#### WHAT YOU WILL DO
An exact reproduction of the records is required, with all images left out.
* * * * *
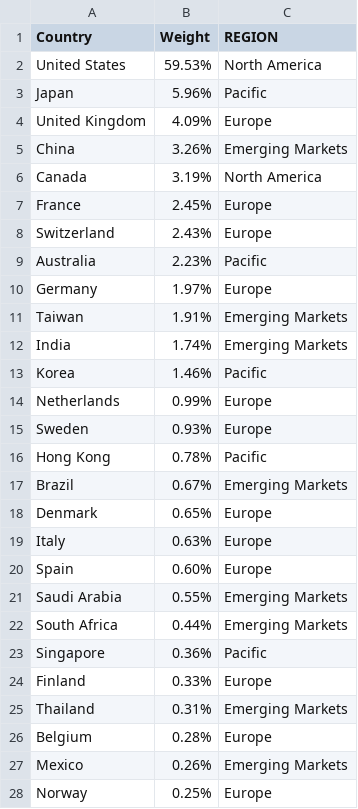
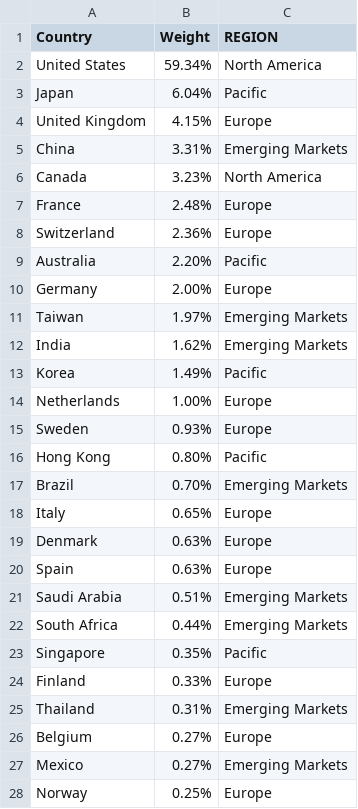
Before and after one commit to ctanny/geopandas, a CSV file: Total World Stock ETF_Market diversification (% of equities).csv, drawn as a sheet; only a part is shown; the diff covers the shown part only.

```diff
--- a/Total World Stock ETF_Market diversification (% of equities).csv
+++ b/Total World Stock ETF_Market diversification (% of equities).csv
@@ -1,28 +1,28 @@
 Country,Weight,REGION
-United States,59.53%,North America
-Japan,5.96%,Pacific
-United Kingdom,4.09%,Europe
-China,3.26%,Emerging Markets
-Canada,3.19%,North America
-France,2.45%,Europe
-Switzerland,2.43%,Europe
-Australia,2.23%,Pacific
-Germany,1.97%,Europe
-Taiwan,1.91%,Emerging Markets
-India,1.74%,Emerging Markets
-Korea,1.46%,Pacific
-Netherlands,0.99%,Europe
+United States,59.34%,North America
+Japan,6.04%,Pacific
+United Kingdom,4.15%,Europe
+China,3.31%,Emerging Markets
+Canada,3.23%,North America
+France,2.48%,Europe
+Switzerland,2.36%,Europe
+Australia,2.20%,Pacific
+Germany,2.00%,Europe
+Taiwan,1.97%,Emerging Markets
+India,1.62%,Emerging Markets
+Korea,1.49%,Pacific
+Netherlands,1.00%,Europe
 Sweden,0.93%,Europe
-Hong Kong,0.78%,Pacific
-Brazil,0.67%,Emerging Markets
-Denmark,0.65%,Europe
-Italy,0.63%,Europe
-Spain,0.60%,Europe
-Saudi Arabia,0.55%,Emerging Markets
+Hong Kong,0.80%,Pacific
+Brazil,0.70%,Emerging Markets
+Italy,0.65%,Europe
+Denmark,0.63%,Europe
+Spain,0.63%,Europe
+Saudi Arabia,0.51%,Emerging Markets
 South Africa,0.44%,Emerging Markets
-Singapore,0.36%,Pacific
+Singapore,0.35%,Pacific
 Finland,0.33%,Europe
 Thailand,0.31%,Emerging Markets
-Belgium,0.28%,Europe
-Mexico,0.26%,Emerging Markets
+Belgium,0.27%,Europe
+Mexico,0.27%,Emerging Markets
 Norway,0.25%,Europe
```
Also changed, not shown: 1 moved row and 5 edited cells elsewhere in this file, EEM_holdings.csv, XWD_holdings.csv, 2 other files.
* * * * *
#### RESULT FOR THIS TASK
Before and after one commit to ctanny/geopandas, a CSV file: Total World Stock ETF_Market diversification (% of equities).csv, drawn as a sheet; only a part is shown; the diff covers the shown part only.

```diff
--- a/Total World Stock ETF_Market diversification (% of equities).csv
+++ b/Total World Stock ETF_Market diversification (% of equities).csv
@@ -1,28 +1,28 @@
 Country,Weight,REGION
-United States,59.53%,North America
-Japan,5.96%,Pacific
-United Kingdom,4.09%,Europe
-China,3.26%,Emerging Markets
-Canada,3.19%,North America
-France,2.45%,Europe
-Switzerland,2.43%,Europe
-Australia,2.23%,Pacific
-Germany,1.97%,Europe
-Taiwan,1.91%,Emerging Markets
-India,1.74%,Emerging Markets
-Korea,1.46%,Pacific
-Netherlands,0.99%,Europe
+United States,59.34%,North America
+Japan,6.04%,Pacific
+United Kingdom,4.15%,Europe
+China,3.31%,Emerging Markets
+Canada,3.23%,North America
+France,2.48%,Europe
+Switzerland,2.36%,Europe
+Australia,2.20%,Pacific
+Germany,2.00%,Europe
+Taiwan,1.97%,Emerging Markets
+India,1.62%,Emerging Markets
+Korea,1.49%,Pacific
+Netherlands,1.00%,Europe
 Sweden,0.93%,Europe
-Hong Kong,0.78%,Pacific
-Brazil,0.67%,Emerging Markets
-Denmark,0.65%,Europe
-Italy,0.63%,Europe
-Spain,0.60%,Europe
-Saudi Arabia,0.55%,Emerging Markets
+Hong Kong,0.80%,Pacific
+Brazil,0.70%,Emerging Markets
+Italy,0.65%,Europe
+Denmark,0.63%,Europe
+Spain,0.63%,Europe
+Saudi Arabia,0.51%,Emerging Markets
 South Africa,0.44%,Emerging Markets
-Singapore,0.36%,Pacific
+Singapore,0.35%,Pacific
 Finland,0.33%,Europe
 Thailand,0.31%,Emerging Markets
-Belgium,0.28%,Europe
-Mexico,0.26%,Emerging Markets
+Belgium,0.27%,Europe
+Mexico,0.27%,Emerging Markets
 Norway,0.25%,Europe
```
Also changed, not shown: 1 moved row and 5 edited cells elsewhere in this file, EEM_holdings.csv, XWD_holdings.csv, 2 other files.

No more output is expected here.